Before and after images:

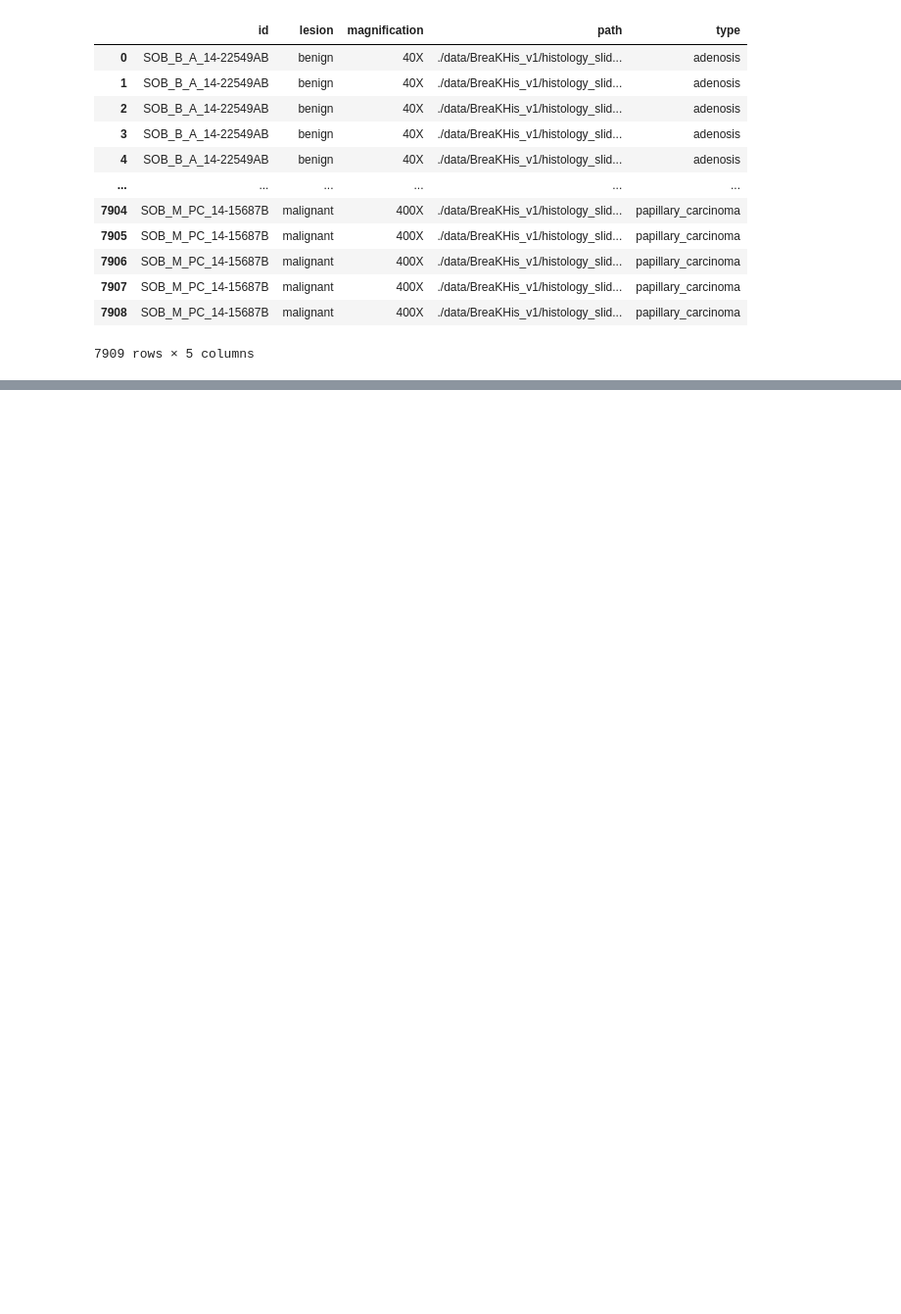
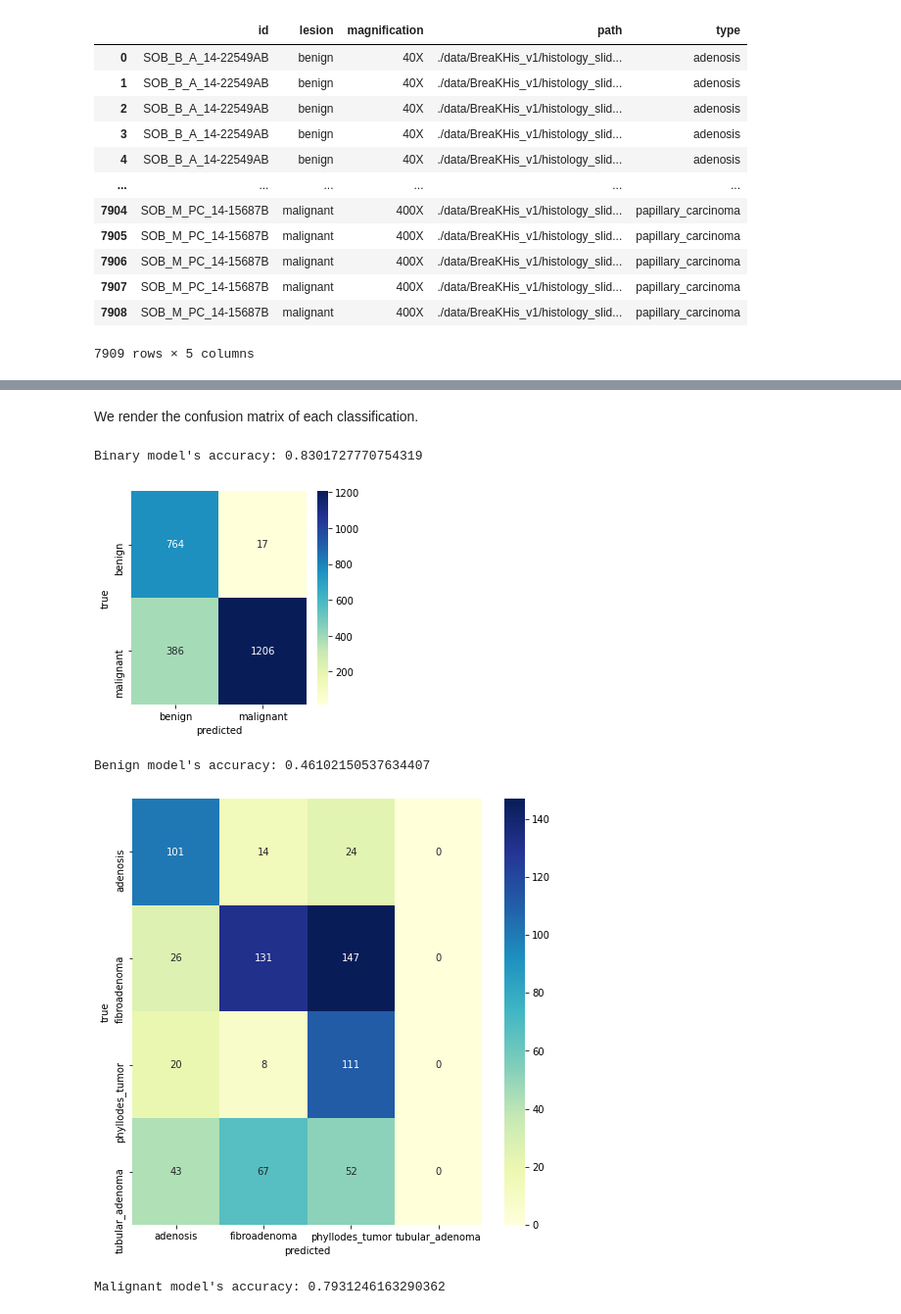
Before and after one commit to dariocurr/dl_project, a Jupyter notebook: project.ipynb, the cells around one changed output, grey strips where cells are left out. Shown at 98% size. Cells and saved outputs as stored; diff of their text form; code cells hidden in the pictures; blank space fills up the shorter version.

Commit message:
add breastnet

```diff
--- a/project.ipynb
+++ b/project.ipynb
@@ -566,0 +522,27 @@ Average accuracy of the deep model: 0.07332490518331226
+# %%
+model_name = deep_models[0]
+print()
+for i in range(len(keys)):
+    model = breastnet.BreastNet(image_size, n_classes=n_classes[i])
+    model.compile(loss=loss_functions[i], optimizer=optimizers[i], metrics=["accuracy"])
+    print("Training " + keys[i] + " " + model_name + "...\n")
+    model.fit(
+        augmented_dataset[keys[i]]["x_train"],
+        augmented_dataset[keys[i]]["y_train"],
+        steps_per_epoch=steps_per_epoch[i],
+        epochs=epochs,
+        batch_size=batch_size
+    )
+    print("\n\n")
+    deep_models_results[keys[i]][model_name]["predictions"] = model.predict(x_tests[i])
+    deep_models_results[keys[i]][model_name]["y_predicted"] = [
+        np.argmax(array) for array in deep_models_results[keys[i]][model_name]["predictions"]
+    ]
+    report = classification_report(
+        deep_models_results[keys[i]]["y_true"],
+        deep_models_results[keys[i]][model_name]["y_predicted"],
+        output_dict=True
+    )
+    accuracy, recalls = compute_stats(report, n_classes[i])
+    deep_models_results[keys[i]][model_name]["accuracy"] = accuracy
+    deep_models_results[keys[i]][model_name]["recalls"] = recalls
@@ -566,0 +567,21 @@ Average accuracy of the deep model: 0.07332490518331226
+# %% [markdown]
+We render the confusion matrix of each classification.
+# %%
+print()
+for i in range(len(keys)):
+    print(
+        keys[i].capitalize() + " model's accuracy: " + str(deep_models_results[keys[i]]["breastnet"]["accuracy"]),
+        end="\n\n"
+    )
+    plot_confusion_matrix(
+        deep_models_results[keys[i]]["y_true"],
+        deep_models_results[keys[i]]["breastnet"]["y_predicted"],
+        labels[i]
+    )
+    print("\n\n")
+# %% [output]
+Binary model's accuracy: 0.8301727770754319
+[figure, added]
+Benign model's accuracy: 0.46102150537634407
+[figure, added]
+Malignant model's accuracy: 0.7931246163290362
```
Also changed, not shown: parts of 104 cells of this notebook, 1 other file.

**ABOUT THIS EXERCISE**
Where a line in the entries holds the word "ipynb", copy that line.

**RESULT FOR THIS EXERCISE**
Before and after one commit to dariocurr/dl_project, a Jupyter notebook: project.ipynb, the cells around one changed output, grey strips where cells are left out. Shown at 98% size. Cells and saved outputs as stored; diff of their text form; code cells hidden in the pictures; blank space fills up the shorter version.
--- a/project.ipynb
+++ b/project.ipynb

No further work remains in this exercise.